Data excerpts:
=== Begin Enclosure ===

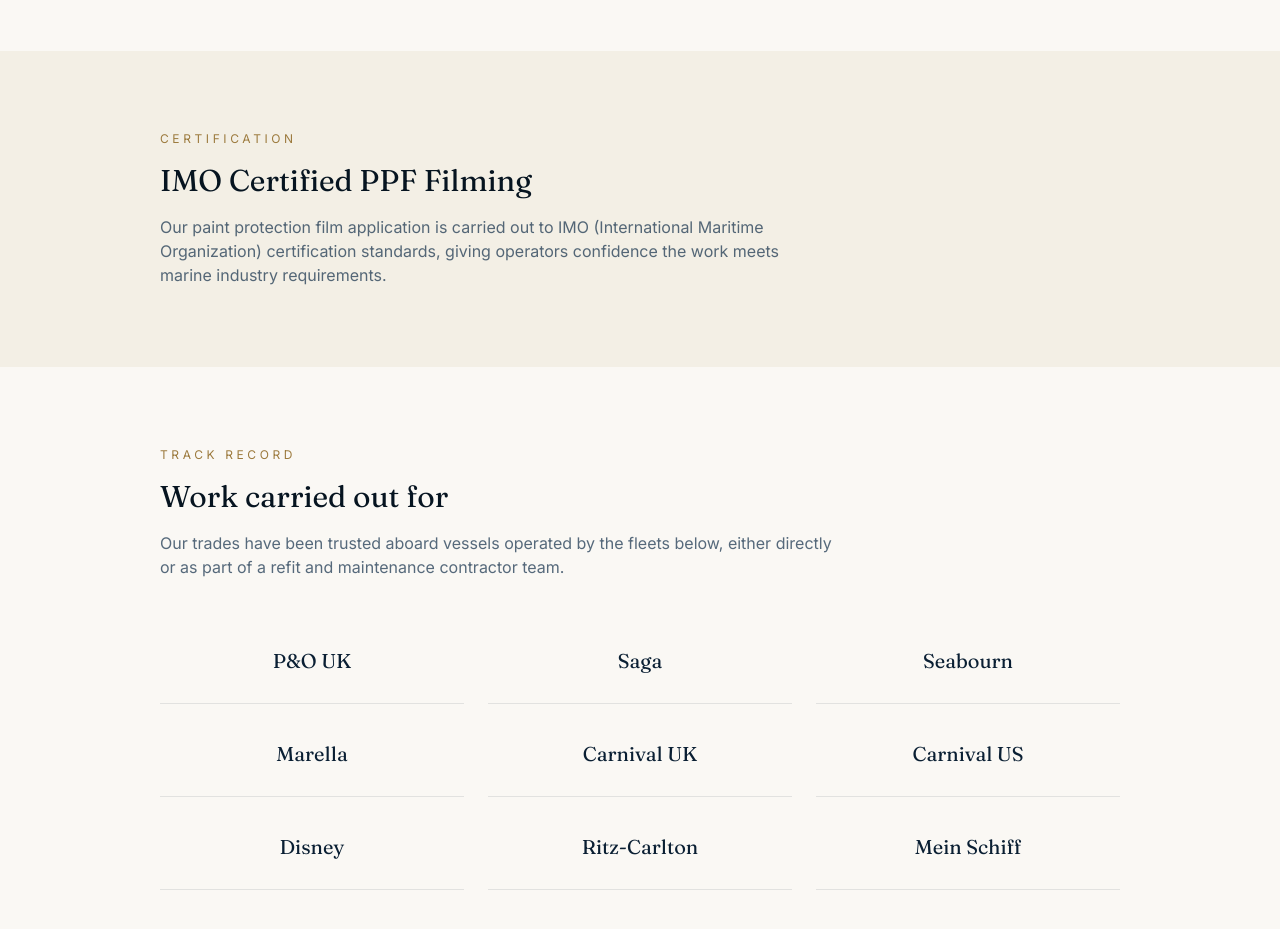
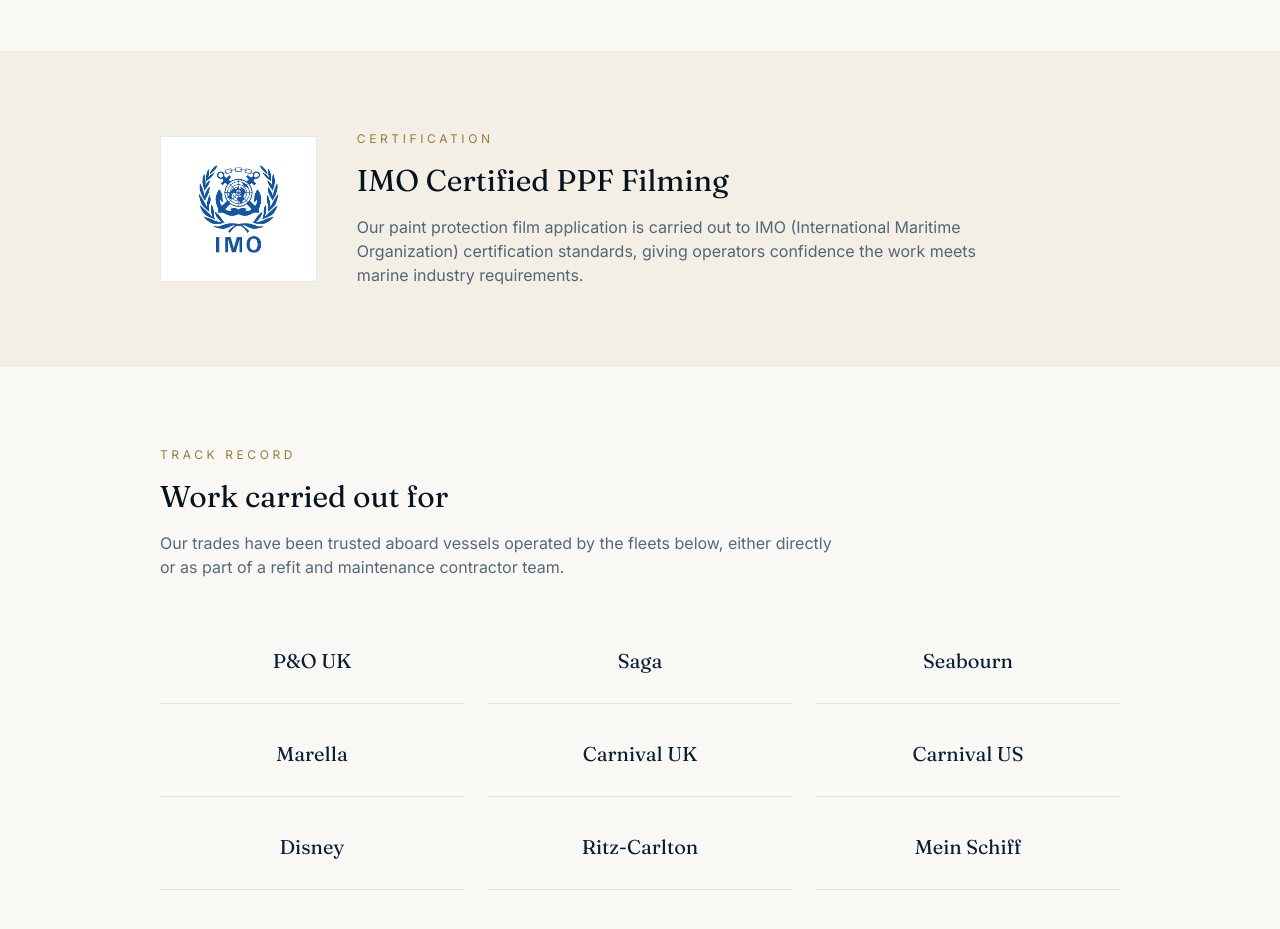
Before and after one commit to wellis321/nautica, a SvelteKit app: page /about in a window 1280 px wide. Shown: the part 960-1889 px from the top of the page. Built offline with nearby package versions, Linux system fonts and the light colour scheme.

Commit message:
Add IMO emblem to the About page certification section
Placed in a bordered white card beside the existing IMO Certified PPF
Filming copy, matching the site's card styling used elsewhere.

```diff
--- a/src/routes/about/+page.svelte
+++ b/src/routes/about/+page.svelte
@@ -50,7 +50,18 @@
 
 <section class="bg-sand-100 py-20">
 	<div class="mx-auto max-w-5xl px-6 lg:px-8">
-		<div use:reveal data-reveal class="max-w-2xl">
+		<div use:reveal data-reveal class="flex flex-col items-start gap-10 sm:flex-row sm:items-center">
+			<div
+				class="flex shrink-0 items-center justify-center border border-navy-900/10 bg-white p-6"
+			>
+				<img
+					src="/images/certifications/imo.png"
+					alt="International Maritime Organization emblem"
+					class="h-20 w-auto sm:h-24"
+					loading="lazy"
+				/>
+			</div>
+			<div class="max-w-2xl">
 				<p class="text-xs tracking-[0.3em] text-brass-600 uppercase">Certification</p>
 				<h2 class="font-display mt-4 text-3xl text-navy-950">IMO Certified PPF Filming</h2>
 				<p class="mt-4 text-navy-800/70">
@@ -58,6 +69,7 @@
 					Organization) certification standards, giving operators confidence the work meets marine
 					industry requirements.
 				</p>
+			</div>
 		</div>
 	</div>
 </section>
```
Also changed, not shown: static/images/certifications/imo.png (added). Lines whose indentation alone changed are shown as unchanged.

=== End Enclosure ===

__What the task asks__
Return every line of the records in which the word "Certified" is found.

__Solved exercise__
Placed in a bordered white card beside the existing IMO Certified PPF
 				<h2 class="font-display mt-4 text-3xl text-navy-950">IMO Certified PPF Filming</h2>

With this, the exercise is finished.